David H. Petraeus
Retired U.S. Army General David H. Petraeus
Speaks on Campus About "Good and Evil", His Experience with War
The Farquhar College of Arts and Sciences welcomed retired U.S. Army General David H. Petraeus, Ph.D., to Nova Southeastern University as part of the college's 2013-2014 Distinguished Speakers Series.
Gen. Petraeus served 37 years in the U.S. military, including as commander of coalition forces in Iraq and Afghanistan and as commander of the U.S. Central Command. Following retirement from the military in August 2011, he served for 14 months as the director of the CIA. He is now the chairman of KKR Global Institute, a visiting professor of public policy at CUNY's Macaulay Honors College, a Judge Widney Professor at the University of Southern California and a member of the advisory boards of several veterans' organizations.
During his military career, Gen. Petraeus served in Cold War Europe, the United States, Central America, Haiti, Bosnia, Kuwait, Iraq, and Afghanistan. In the decade that followed the 9-11 attacks, he was deployed for nearly seven years, culminating his career with six straight commands, five of which were in combat.
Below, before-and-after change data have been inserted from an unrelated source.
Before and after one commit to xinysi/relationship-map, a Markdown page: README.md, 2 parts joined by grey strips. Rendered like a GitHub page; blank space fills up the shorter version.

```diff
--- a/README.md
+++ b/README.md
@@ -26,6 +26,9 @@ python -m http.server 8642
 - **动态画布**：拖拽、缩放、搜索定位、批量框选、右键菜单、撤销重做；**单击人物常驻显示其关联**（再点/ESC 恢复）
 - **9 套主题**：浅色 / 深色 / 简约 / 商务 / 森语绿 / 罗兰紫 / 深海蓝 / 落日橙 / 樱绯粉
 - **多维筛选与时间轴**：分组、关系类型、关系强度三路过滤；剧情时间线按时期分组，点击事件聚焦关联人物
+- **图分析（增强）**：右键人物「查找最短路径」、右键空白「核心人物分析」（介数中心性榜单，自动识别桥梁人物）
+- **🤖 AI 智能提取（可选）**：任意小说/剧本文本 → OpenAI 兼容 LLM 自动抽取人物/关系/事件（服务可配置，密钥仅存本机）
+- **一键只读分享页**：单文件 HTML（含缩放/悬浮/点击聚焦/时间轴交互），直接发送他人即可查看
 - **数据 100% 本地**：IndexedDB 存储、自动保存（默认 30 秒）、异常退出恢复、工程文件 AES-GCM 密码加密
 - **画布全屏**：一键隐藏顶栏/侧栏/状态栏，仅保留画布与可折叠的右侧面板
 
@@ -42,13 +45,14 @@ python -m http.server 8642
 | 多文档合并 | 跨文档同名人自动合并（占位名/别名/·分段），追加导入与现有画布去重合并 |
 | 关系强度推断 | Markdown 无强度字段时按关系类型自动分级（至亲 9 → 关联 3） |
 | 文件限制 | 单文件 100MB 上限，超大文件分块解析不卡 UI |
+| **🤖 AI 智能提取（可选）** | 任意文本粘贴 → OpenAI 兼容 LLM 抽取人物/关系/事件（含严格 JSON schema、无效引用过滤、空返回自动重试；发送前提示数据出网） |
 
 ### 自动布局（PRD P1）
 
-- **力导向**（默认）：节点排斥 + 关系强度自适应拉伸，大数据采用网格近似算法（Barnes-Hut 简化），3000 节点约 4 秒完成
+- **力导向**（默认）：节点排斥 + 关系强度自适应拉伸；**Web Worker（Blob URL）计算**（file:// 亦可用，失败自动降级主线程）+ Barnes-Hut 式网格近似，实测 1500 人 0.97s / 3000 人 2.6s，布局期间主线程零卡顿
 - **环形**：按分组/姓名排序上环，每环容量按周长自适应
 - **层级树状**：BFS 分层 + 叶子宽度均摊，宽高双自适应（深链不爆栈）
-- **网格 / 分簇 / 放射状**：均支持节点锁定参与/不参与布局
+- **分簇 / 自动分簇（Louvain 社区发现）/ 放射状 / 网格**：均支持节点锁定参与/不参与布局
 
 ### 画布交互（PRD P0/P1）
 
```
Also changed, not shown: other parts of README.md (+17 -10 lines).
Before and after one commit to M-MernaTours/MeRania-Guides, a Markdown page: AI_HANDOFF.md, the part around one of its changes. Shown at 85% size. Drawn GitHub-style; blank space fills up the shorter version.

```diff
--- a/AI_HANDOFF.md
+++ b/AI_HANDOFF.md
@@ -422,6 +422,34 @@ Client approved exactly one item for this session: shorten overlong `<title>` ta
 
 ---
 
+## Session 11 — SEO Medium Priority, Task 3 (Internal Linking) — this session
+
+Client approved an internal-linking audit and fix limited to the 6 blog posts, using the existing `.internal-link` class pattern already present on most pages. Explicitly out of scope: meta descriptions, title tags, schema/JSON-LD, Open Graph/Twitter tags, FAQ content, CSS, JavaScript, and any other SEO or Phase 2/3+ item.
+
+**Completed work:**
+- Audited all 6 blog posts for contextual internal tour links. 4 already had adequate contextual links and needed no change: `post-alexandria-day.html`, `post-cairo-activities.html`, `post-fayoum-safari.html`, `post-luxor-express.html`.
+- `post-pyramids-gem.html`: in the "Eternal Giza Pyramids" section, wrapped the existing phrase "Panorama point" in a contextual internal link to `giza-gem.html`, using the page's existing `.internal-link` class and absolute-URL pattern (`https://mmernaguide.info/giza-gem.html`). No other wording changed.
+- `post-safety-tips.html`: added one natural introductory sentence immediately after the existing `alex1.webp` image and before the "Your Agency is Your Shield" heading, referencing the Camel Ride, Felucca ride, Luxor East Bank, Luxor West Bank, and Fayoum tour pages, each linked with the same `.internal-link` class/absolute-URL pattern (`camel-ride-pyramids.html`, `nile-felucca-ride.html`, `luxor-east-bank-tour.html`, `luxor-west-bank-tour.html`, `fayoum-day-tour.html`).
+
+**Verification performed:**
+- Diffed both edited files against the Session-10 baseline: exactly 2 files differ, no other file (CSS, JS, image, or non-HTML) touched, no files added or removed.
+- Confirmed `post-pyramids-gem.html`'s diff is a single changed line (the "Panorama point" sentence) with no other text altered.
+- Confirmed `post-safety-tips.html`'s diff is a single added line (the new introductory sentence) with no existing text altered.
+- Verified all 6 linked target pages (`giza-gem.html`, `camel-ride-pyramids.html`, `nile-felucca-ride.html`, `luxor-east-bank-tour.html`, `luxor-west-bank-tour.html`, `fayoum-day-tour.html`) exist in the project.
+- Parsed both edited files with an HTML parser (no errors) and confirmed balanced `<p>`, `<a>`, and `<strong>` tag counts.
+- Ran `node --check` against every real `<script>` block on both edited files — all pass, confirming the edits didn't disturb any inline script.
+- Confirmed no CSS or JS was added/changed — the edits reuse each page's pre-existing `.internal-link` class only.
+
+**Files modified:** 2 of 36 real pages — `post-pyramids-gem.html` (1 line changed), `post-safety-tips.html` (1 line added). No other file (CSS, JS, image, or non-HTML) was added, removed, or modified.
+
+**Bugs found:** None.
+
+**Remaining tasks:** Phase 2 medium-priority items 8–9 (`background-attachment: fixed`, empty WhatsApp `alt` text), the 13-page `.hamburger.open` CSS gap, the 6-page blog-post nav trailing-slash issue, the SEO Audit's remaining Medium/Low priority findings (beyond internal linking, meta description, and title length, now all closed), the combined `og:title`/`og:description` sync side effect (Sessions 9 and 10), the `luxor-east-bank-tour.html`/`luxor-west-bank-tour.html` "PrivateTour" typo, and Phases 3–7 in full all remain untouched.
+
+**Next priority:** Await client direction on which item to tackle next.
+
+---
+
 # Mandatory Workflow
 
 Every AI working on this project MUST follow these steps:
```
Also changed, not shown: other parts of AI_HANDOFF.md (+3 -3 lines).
Gen. Petraeus commanded the 101st Airborne Division during the fight to Baghdad in 2003 and throughout the first year in Iraq. He returned to Iraq in June 2004 to establish and lead both the Multi-National Security Transition Command-Iraq and the NATO Training Mission-Iraq, completing that tour in September 2005.
Gen. Petraeus is most widely known for his role in the subsequent several years. Following his second tour in Iraq, he oversaw the U.S. Army's preparation of leaders and units for deployment to Iraq and Afghanistan, including guiding the development of the Army/Marine Corps field manual on counterinsurgency. He then returned to Iraq to command the surge and guide the implementation of the counterinsurgency manual's concepts. During his time at the helm of the Multi-National Force-Iraq, violence was reduced by 90%, Iraqi forces were reformed and expanded, and transition of tasks to Iraqi forces was commenced.
After returning from Iraq, Gen. Petraeus took command of the U.S. Central Command, overseeing the operations of all U.S. forces in the Middle East and Central and South Asia. In early July 2010, he deployed again, this time to command the NATO International Security Assistance Force and U.S. forces in Afghanistan.
Following retirement from the military, Gen. Petraeus served as the director of the CIA, leading the agency during a period that saw significant achievements in the global counterterrorism effort, initiation of a comprehensive strategic plan to guide the agency, conduct of an effort to increase worldwide intelligence coverage, establishment of the Economic Security Center, and commencement of a number of initiatives to increase the agency's investments in its human capital.
Gen. Petraeus graduated with distinction from the U.S. Military Academy, was the General George C. Marshall Award winner as the top graduate of the U.S. Army Command and General Staff College Class of 1983, and subsequently earned M.P.A. and Ph.D. degrees in international relations from Princeton University's Woodrow Wilson School of Public and International Affairs. He later taught international relations and economics as an assistant professor at the U.S. Military Academy and completed a fellowship at Georgetown University's Institute for the Study of Diplomacy. He has received numerous U.S. military, State Department, NATO, and United Nations awards and decorations. He also has been decorated by 12 foreign countries.
As part of the college mission to prepare students for rich professional careers and active citizenship, the college frames co-curricular programs and experiences around a broad annual academic theme that unites our community in interdisciplinary exploration. The academic theme for the 2013-2014 school year is "Good and Evil." Petraeus spoke on this theme. For more information on the Distinguished Speakers Series, contact the Office of the Dean at (954) 262-8236.